Iraqis outraged at payout for US victims of Saddam’s regime
It comes as a shock to the millions of Iraqis who are still suffering from the US-led campaign – especially since many have received nothing for their suffering.
The deal will finally settle claims by the American citizens who were caught up in Saddam Hussein’s invasion of Kuwait and became subject to torture and psychological abuse. Many have since sued the Iraqi government for compensation.
The timing of the deal is significant, says RT’s Middle East correspondent Paula Slier.
“It’s widely seen as a push by American citizens and government as a key requirement for the United States to push for an end on UN sanctions,” Paula explained.

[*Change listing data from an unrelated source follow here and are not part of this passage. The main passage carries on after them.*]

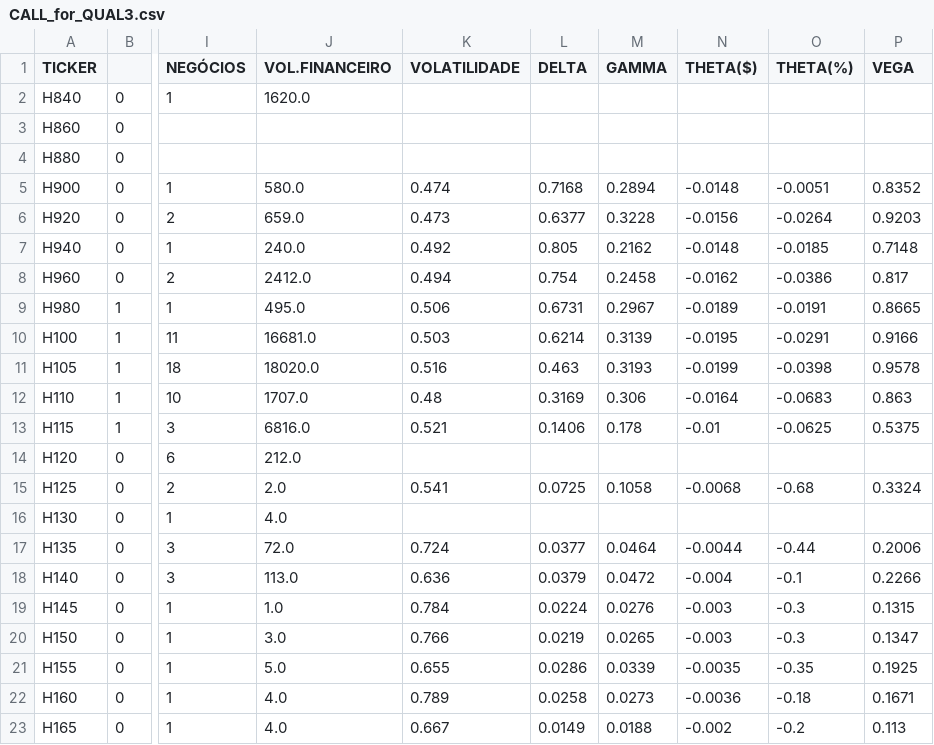
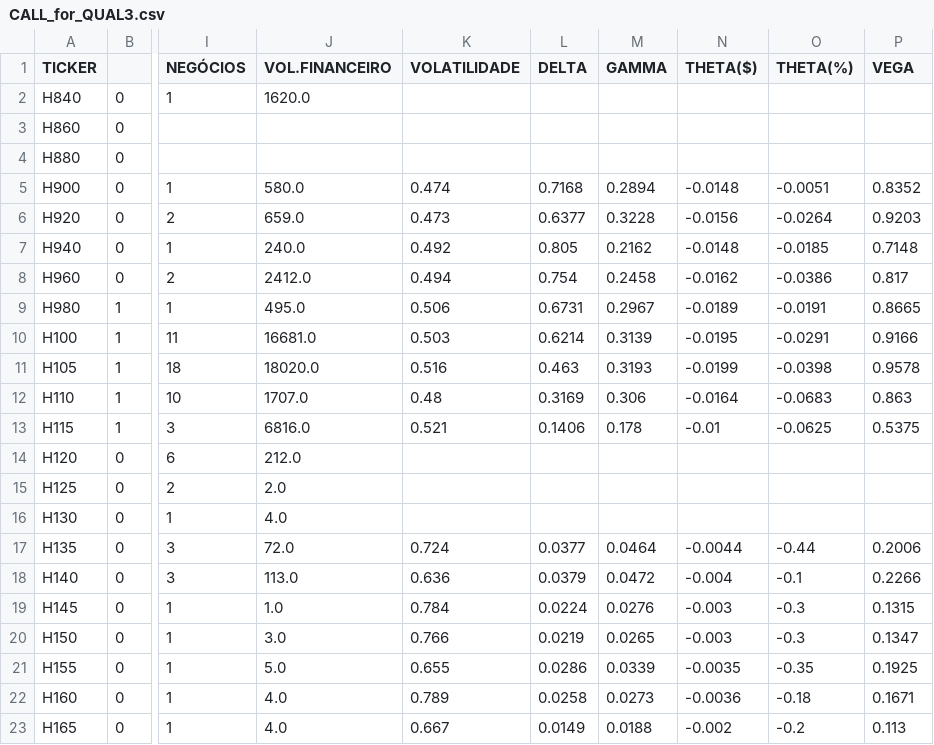
Before and after one commit to guiworldtv/Py_bovespa, a CSV file: src/data/CALL_for_QUAL3.csv, drawn as a sheet; only a part is shown, gaps mark what is left out; the diff names each change by its address in the sheet, - before the commit and + after, or states it on an @@ line.

```diff
--- a/src/data/CALL_for_QUAL3.csv
+++ b/src/data/CALL_for_QUAL3.csv
-K15 (VOLATILIDADE): 0.541
+K15 (VOLATILIDADE): (empty)
-L15 (DELTA): 0.0725
+L15 (DELTA): (empty)
-M15 (GAMMA): 0.1058
+M15 (GAMMA): (empty)
-N15 (THETA($)): -0.0068
+N15 (THETA($)): (empty)
-O15 (THETA(%)): -0.68
+O15 (THETA(%)): (empty)
-P15 (VEGA): 0.3324
+P15 (VEGA): (empty)
```
Also changed, not shown: src/data/CALL_for_LREN3.csv, src/data/CALL_for_MULT3.csv, 47 other files.
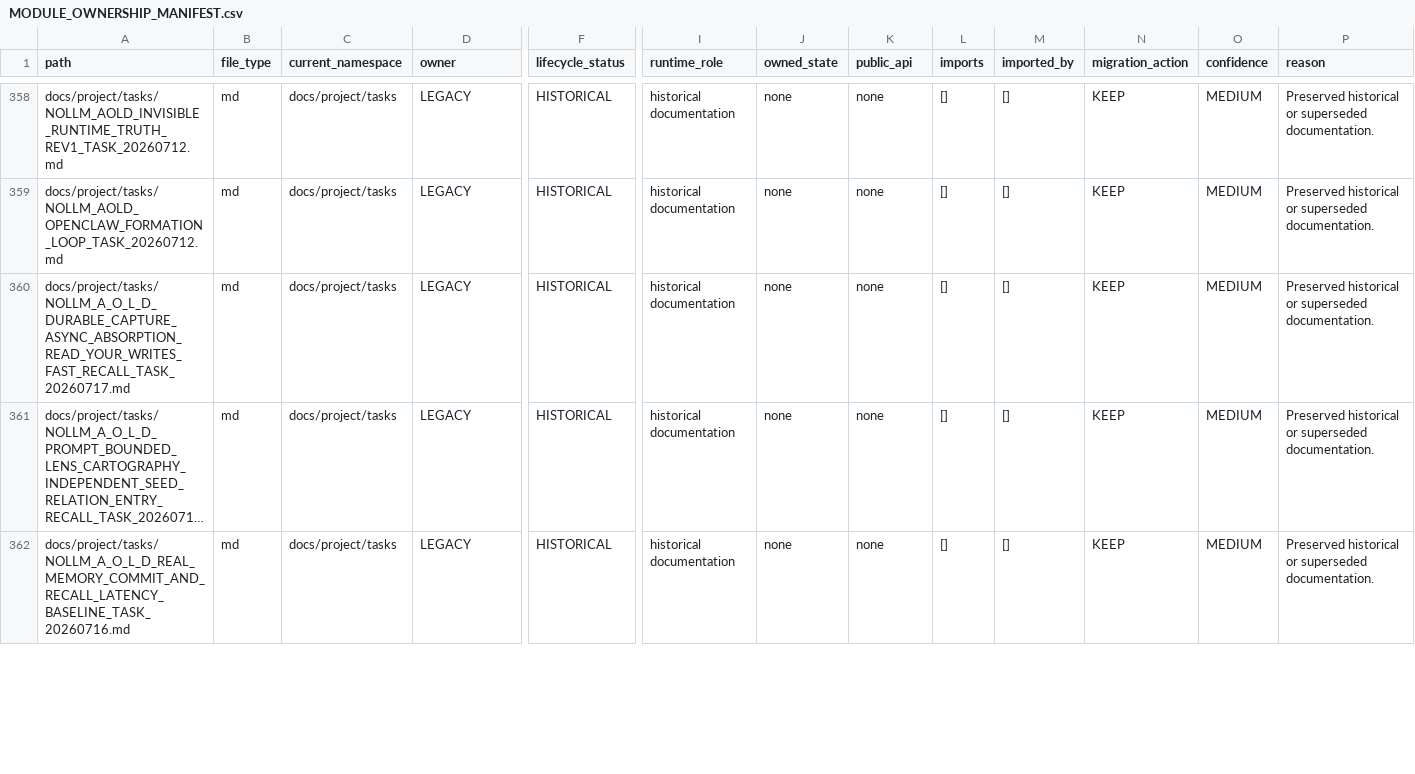
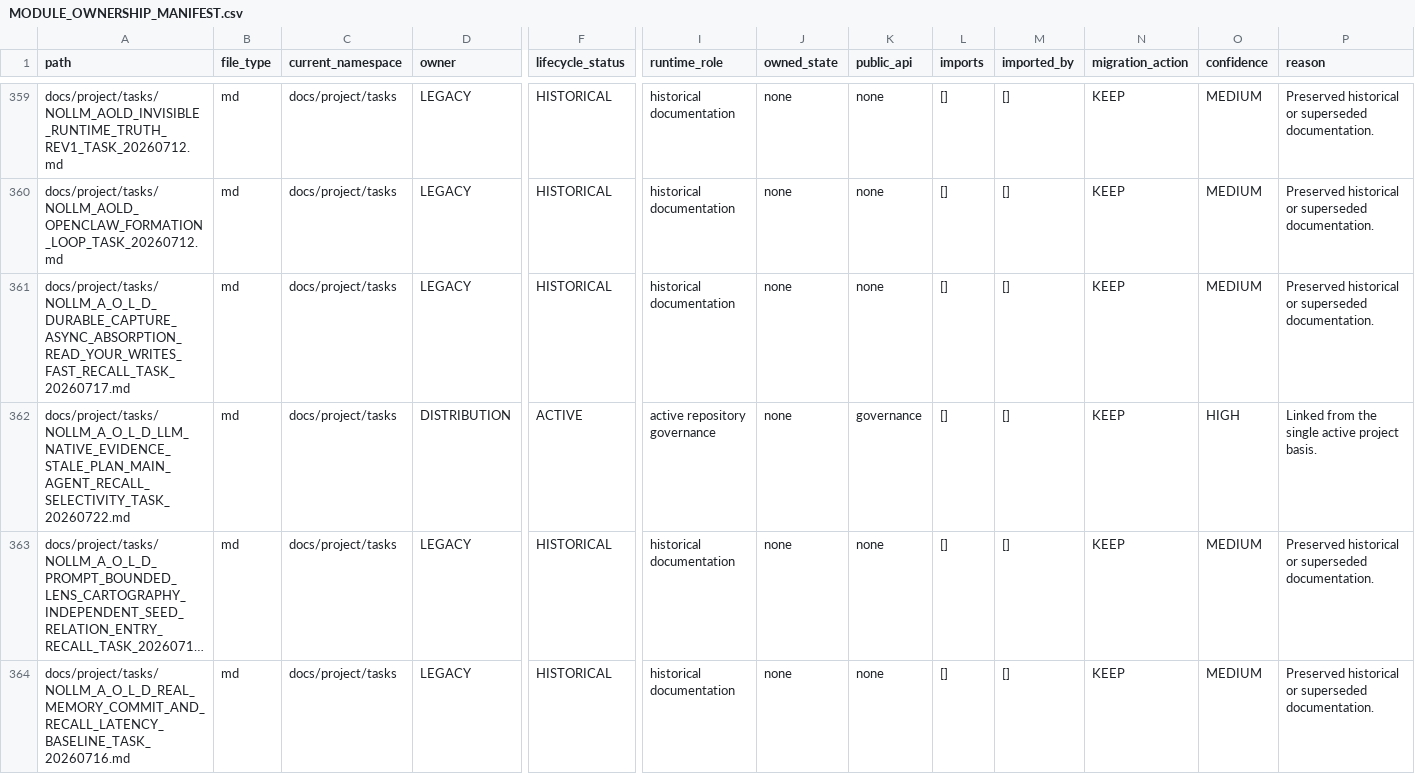
Before and after one commit to awdawmip/Nollm, a CSV file: docs/architecture/module-ownership/MODULE_OWNERSHIP_MANIFEST.csv, drawn as a sheet; only a part is shown, gaps mark what is left out; long unchanged cells end in …; rows hold the shown columns only; the diff covers the shown part only; the diff names each change by its address in the sheet, - before the commit and + after, or states it on an @@ line.

Commit message:
checkpoint(aold): adopt LLM-native Evidence and main-agent Recall

```diff
--- a/docs/architecture/module-ownership/MODULE_OWNERSHIP_MANIFEST.csv
+++ b/docs/architecture/module-ownership/MODULE_OWNERSHIP_MANIFEST.csv
+row 362: docs/project/tasks/NOLLM_A_O_L_D_LLM_NATIVE_EVIDENCE_STALE_PLAN_MAIN_AGENT_RECALL_SELECTIVITY_TASK_20260722.md | md | docs/project/tasks | DISTRIBUTION | ACTIVE | active repository governance | none | governance | [] | [] | KEEP | HIGH | Linked from the single active project basis.
```
Also changed, not shown: 3 added rows and 27 edited cells elsewhere in this file, 9 other files.
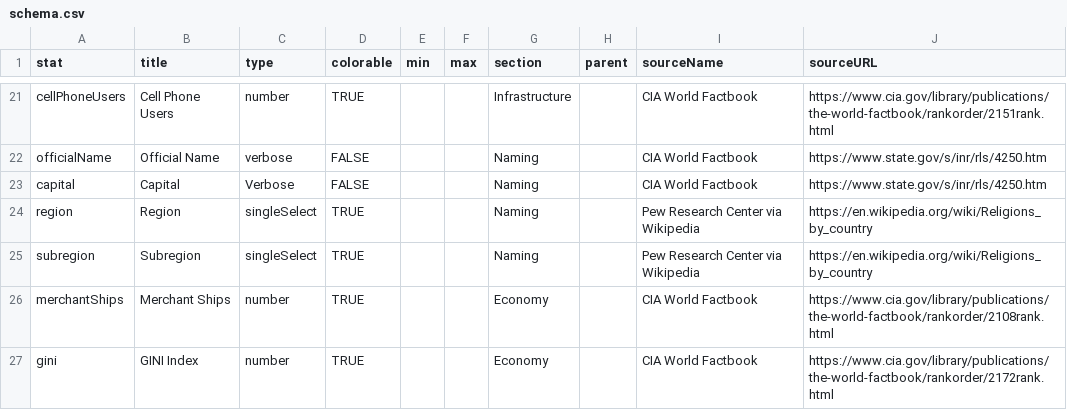
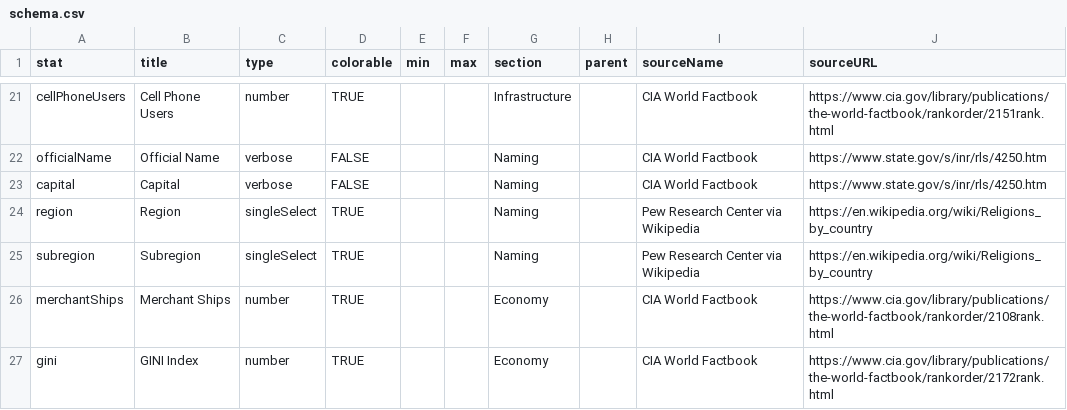
Before and after one commit to agorischek/polities-of-the-world, a CSV file: data/schema.csv, drawn as a sheet; only a part is shown, gaps mark what is left out.

Commit message:
Fix categorization of Capital in schema

```diff
--- a/data/schema.csv
+++ b/data/schema.csv
@@ -22,3 +22,3 @@
 "officialName","Official Name","verbose","FALSE","","","Naming","","CIA World Factbook","https://www.state.gov/s/inr/rls/4250.htm"
-"capital","Capital","Verbose","FALSE","","","Naming","","CIA World Factbook","https://www.state.gov/s/inr/rls/4250.htm"
+"capital","Capital","verbose","FALSE","","","Naming","","CIA World Factbook","https://www.state.gov/s/inr/rls/4250.htm"
 "region","Region","singleSelect","TRUE","","","Naming","","Pew Research Center via Wikipedia","https://en.wikipedia.org/wiki/Religions_by_country"
```
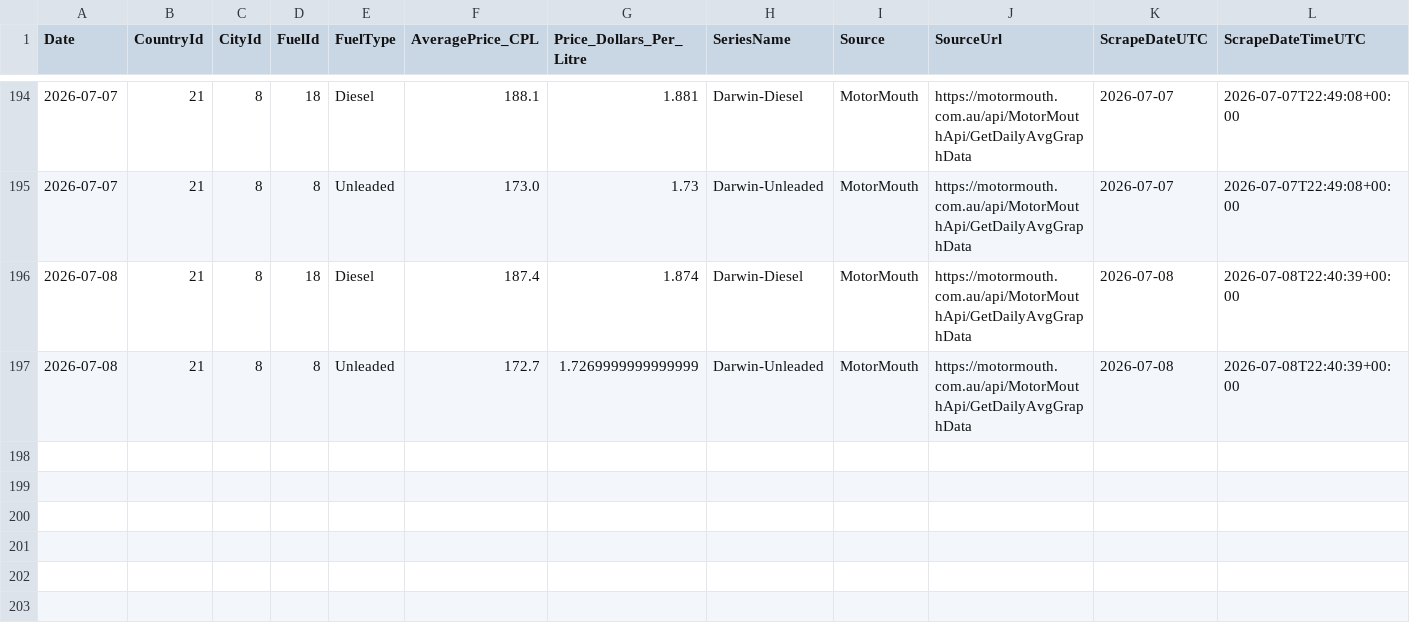
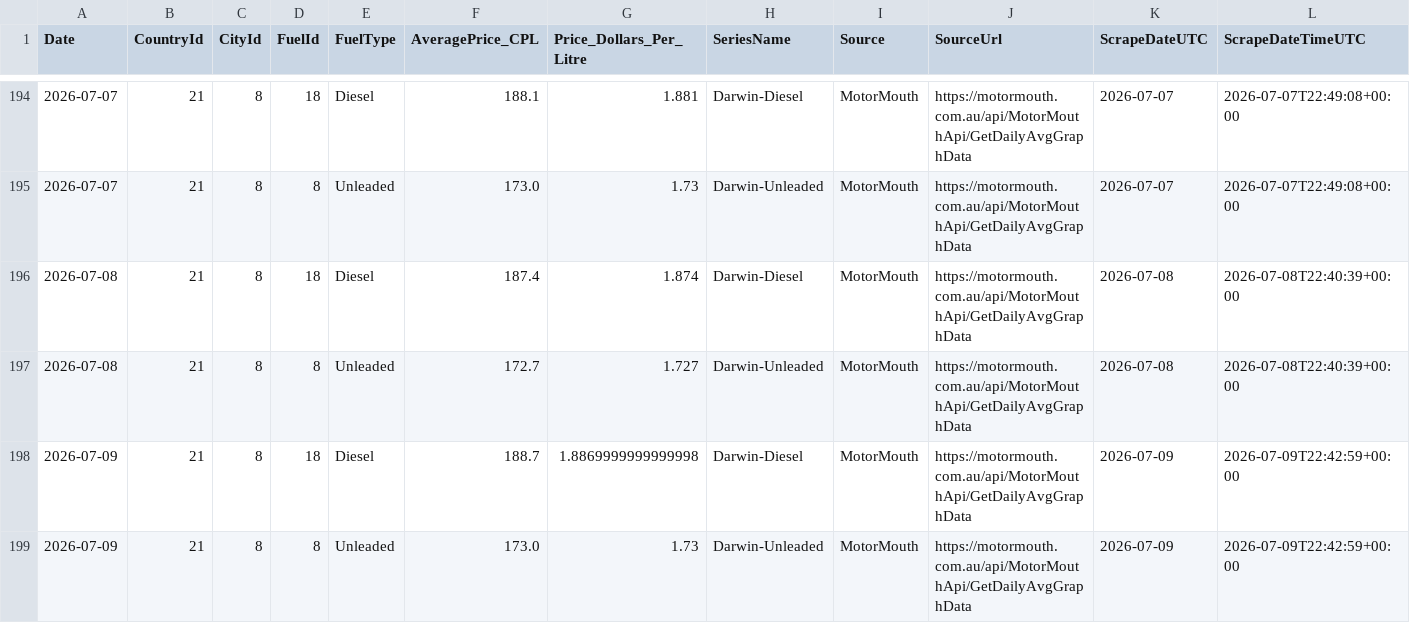
Before and after one commit to ResearchTourismNT/Fuel-Prices, a CSV file: data/Daily Fuel Price Data - Darwin Only/motormouth_darwin_daily_avg_history_long.csv, drawn as a sheet; only a part is shown, gaps mark what is left out.

```diff
--- a/data/Daily Fuel Price Data - Darwin Only/motormouth_darwin_daily_avg_history_long.csv
+++ b/data/Daily Fuel Price Data - Darwin Only/motormouth_darwin_daily_avg_history_long.csv
@@ -196,2 +196,4 @@ Date,CountryId,CityId,FuelId,FuelType,AveragePrice_CPL,Price_Dollars_Per_Litre,S
 2026-07-08,21,8,18,Diesel,187.4,1.874,Darwin-Diesel,MotorMouth,https://motormouth.com.au/api/MotorMouthApi/GetDailyAvgGraphData,2026-07-08,2026-07-08T22:40:39+00:00
-2026-07-08,21,8,8,Unleaded,172.7,1.7269999999999999,Darwin-Unleaded,MotorMouth,https://motormouth.com.au/api/MotorMouthApi/GetDailyAvgGraphData,2026-07-08,2026-07-08T22:40:39+00:00
+2026-07-08,21,8,8,Unleaded,172.7,1.727,Darwin-Unleaded,MotorMouth,https://motormouth.com.au/api/MotorMouthApi/GetDailyAvgGraphData,2026-07-08,2026-07-08T22:40:39+00:00
+2026-07-09,21,8,18,Diesel,188.7,1.8869999999999998,Darwin-Diesel,MotorMouth,https://motormouth.com.au/api/MotorMouthApi/GetDailyAvgGraphData,2026-07-09,2026-07-09T22:42:59+00:00
+2026-07-09,21,8,8,Unleaded,173.0,1.73,Darwin-Unleaded,MotorMouth,https://motormouth.com.au/api/MotorMouthApi/GetDailyAvgGraphData,2026-07-09,2026-07-09T22:42:59+00:00
```
Also changed, not shown: data/Daily Fuel Price Data - Darwin Only/motormouth_darwin_daily_avg_history_wide.csv, data/Daily Fuel Price Data - Darwin Only/motormouth_darwin_daily_avg_run_log.csv.
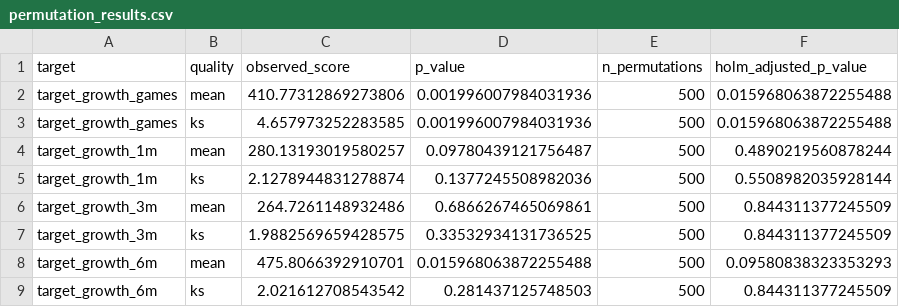
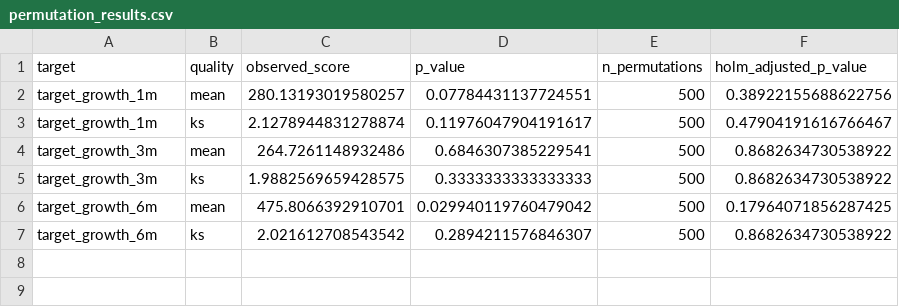
Before and after one commit to jfushada/local-emm-chess, a CSV file: data/processed/permutation_results.csv, drawn as a sheet.

Commit message:
Exclude growth target from permutation test

```diff
--- a/data/processed/permutation_results.csv
+++ b/data/processed/permutation_results.csv
@@ -1,9 +1,7 @@
 target,quality,observed_score,p_value,n_permutations,holm_adjusted_p_value
-target_growth_games,mean,410.77312869273806,0.001996007984031936,500,0.015968063872255488
-target_growth_games,ks,4.657973252283585,0.001996007984031936,500,0.015968063872255488
-target_growth_1m,mean,280.13193019580257,0.09780439121756487,500,0.4890219560878244
-target_growth_1m,ks,2.1278944831278874,0.1377245508982036,500,0.5508982035928144
-target_growth_3m,mean,264.7261148932486,0.6866267465069861,500,0.844311377245509
-target_growth_3m,ks,1.9882569659428575,0.33532934131736525,500,0.844311377245509
-target_growth_6m,mean,475.8066392910701,0.015968063872255488,500,0.09580838323353293
-target_growth_6m,ks,2.021612708543542,0.281437125748503,500,0.844311377245509
+target_growth_1m,mean,280.13193019580257,0.07784431137724551,500,0.38922155688622756
+target_growth_1m,ks,2.1278944831278874,0.11976047904191617,500,0.47904191616766467
+target_growth_3m,mean,264.7261148932486,0.6846307385229541,500,0.8682634730538922
+target_growth_3m,ks,1.9882569659428575,0.3333333333333333,500,0.8682634730538922
+target_growth_6m,mean,475.8066392910701,0.029940119760479042,500,0.17964071856287425
+target_growth_6m,ks,2.021612708543542,0.2894211576846307,500,0.8682634730538922
```
Also changed, not shown: 2 other files.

Iraq has been put under Chapter 7 of the UN sanctions as a result of the 1990 Iraq invasion of Kuwait and subsequent first Gulf War. The country has remained subject to 73 UN resolutions ever since.
As part of the Status of Forces Agreement between Iraq and the United States, which provides the legal basis for the presence of American troops there, the US committed itself to helping Iraq emerge from Chapter 7.
The question arises as to where the war-torn country is getting hold of money it can ill afford.
“There are some $900 million in frozen assets and that the money will largely come from there,” Paula explained, adding, “This is the Iraqi money that has been held by the US government under the ‘Oil for Food’ program.”
On the question of reparations for Iraqis, Entifadh Qanbar, a member of the Iraqi National Alliance party, says there is cash in the country – it just needs to be better distributed.
“Iraq is not short of money. The poverty we see in Iraq is caused by a great degree of mismanagement on the Iraqi government’s part and huge corruption,” Qanbar said. “I think the issue is not if there is money or not – if we increase oil production we can double or even triple our income, but the problem is how the money is managed. The Iraqi government is in complete control of the Iraqi state’s money. The government is extremely rich while the Iraqi people are extremely poor.”
The Iraqi government has been avoiding too much attention to the issue, but some comments have still leaked. Iraqi officials are saying that this is a way to stop and stem future Iraqi assets overseas, such as those in banks, from being frozen in the future.
By doing this, the government is trying to put a positive spin to the issue that sparked massive outrage among fellow citizens.
Abdel Bari Atwan, editor-in-chief of London-based Al-Quds Al-Arabi newspaper, says the payment is an “insult” to Iraqis.
“Iraqi people can’t find electricity. They can’t find water. They can’t find proper education: 50% of them are illiterate.” Atwan said, adding, “There are a million widows in Iraq. There are about four million orphans. The whole country is dismembered. So I think the Iraqi people will see this as a ‘milking’ of the money, which goes to the Americans who destroyed Iraq.”
“There has been an ongoing looting of Iraq, and it just shows the servile character of the Iraqi government,” Becker said.
“One out of every four Iraqis has suffered directly because of the war and there is no compensation coming to them,” Becker added. “The American government created these oceans of human misery and they have an obligation, an accountability… they in fact owe reparations to all the Iraqi people for this war of aggression.”